(Data to process Opens)

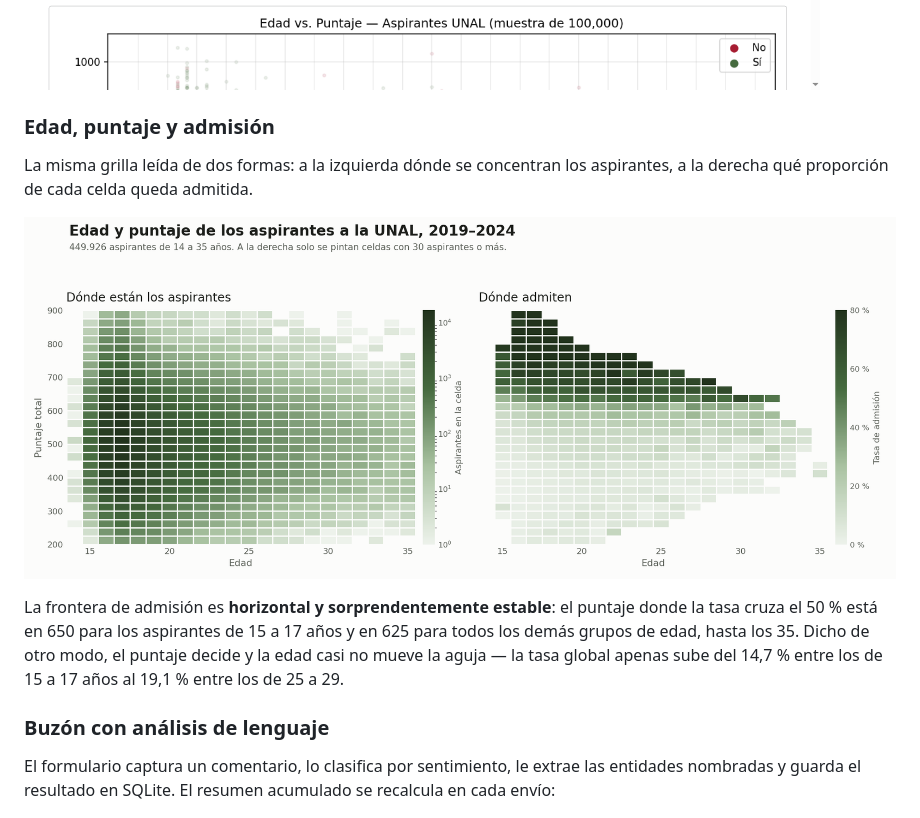
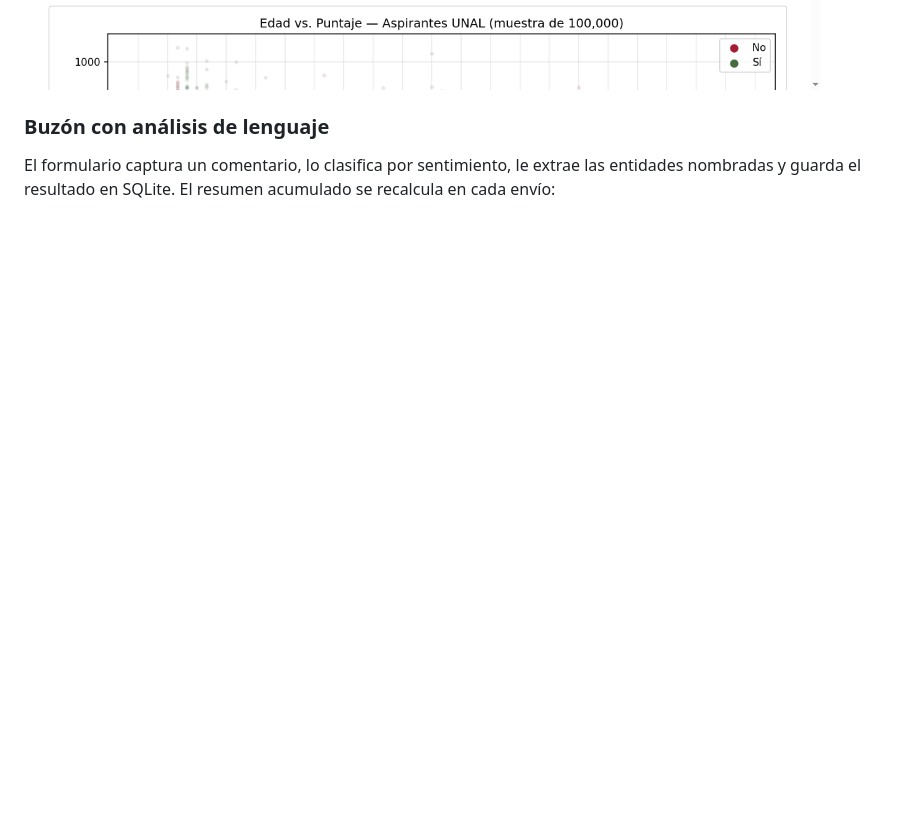
Before and after one commit to JauriCortes/dashboard-aspirantes-unal, a Markdown page: README.md, the part around the change. GitHub-like rendering; pictures changed too: static/grafica_edad_puntaje.png; blank space fills up the shorter version.

Commit message:
Revert "Rehacer la grafica de edad vs puntaje como heatmap de dos paneles"
This reverts commit 5835305bf605c8be18c1ceee55c7a13408432e75.

```diff
--- a/README.md
+++ b/README.md
@@ -32,19 +32,6 @@ notable: Bogotá admite al 9,7 % de sus 334.943 aspirantes, mientras Palmira sup
 Gráficas generadas con matplotlib en el hito 2 y servidas como estáticos:
 
 ![Distribución de puntajes](capturas/03_graficas.png)
-
-### Edad, puntaje y admisión
-
-La misma grilla leída de dos formas: a la izquierda dónde se concentran los aspirantes,
-a la derecha qué proporción de cada celda queda admitida.
-
-![Edad y puntaje de los aspirantes](static/grafica_edad_puntaje.png)
-
-La frontera de admisión es **horizontal y sorprendentemente estable**: el puntaje donde la
-tasa cruza el 50 % está en 650 para los aspirantes de 15 a 17 años y en 625 para todos los
-demás grupos de edad, hasta los 35. Dicho de otro modo, el puntaje decide y la edad casi no
-mueve la aguja — la tasa global apenas sube del 14,7 % entre los de 15 a 17 años al 19,1 %
-entre los de 25 a 29.
 
 ### Buzón con análisis de lenguaje
 
```
Also changed, not shown: capturas/05_edad_puntaje.png (deleted), 1 other file.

(Data to process Closes)

Brief:
In the copy, omit the pictures and reproduce every entry exactly.

Answer box:
Before and after one commit to JauriCortes/dashboard-aspirantes-unal, a Markdown page: README.md, the part around the change. GitHub-like rendering; pictures changed too: static/grafica_edad_puntaje.png; blank space fills up the shorter version.

Commit message:
Revert "Rehacer la grafica de edad vs puntaje como heatmap de dos paneles"
This reverts commit 5835305bf605c8be18c1ceee55c7a13408432e75.

```diff
--- a/README.md
+++ b/README.md
@@ -32,19 +32,6 @@ notable: Bogotá admite al 9,7 % de sus 334.943 aspirantes, mientras Palmira sup
 Gráficas generadas con matplotlib en el hito 2 y servidas como estáticos:
 
 ![Distribución de puntajes](capturas/03_graficas.png)
-
-### Edad, puntaje y admisión
-
-La misma grilla leída de dos formas: a la izquierda dónde se concentran los aspirantes,
-a la derecha qué proporción de cada celda queda admitida.
-
-![Edad y puntaje de los aspirantes](static/grafica_edad_puntaje.png)
-
-La frontera de admisión es **horizontal y sorprendentemente estable**: el puntaje donde la
-tasa cruza el 50 % está en 650 para los aspirantes de 15 a 17 años y en 625 para todos los
-demás grupos de edad, hasta los 35. Dicho de otro modo, el puntaje decide y la edad casi no
-mueve la aguja — la tasa global apenas sube del 14,7 % entre los de 15 a 17 años al 19,1 %
-entre los de 25 a 29.
 
 ### Buzón con análisis de lenguaje
 
```
Also changed, not shown: capturas/05_edad_puntaje.png (deleted), 1 other file.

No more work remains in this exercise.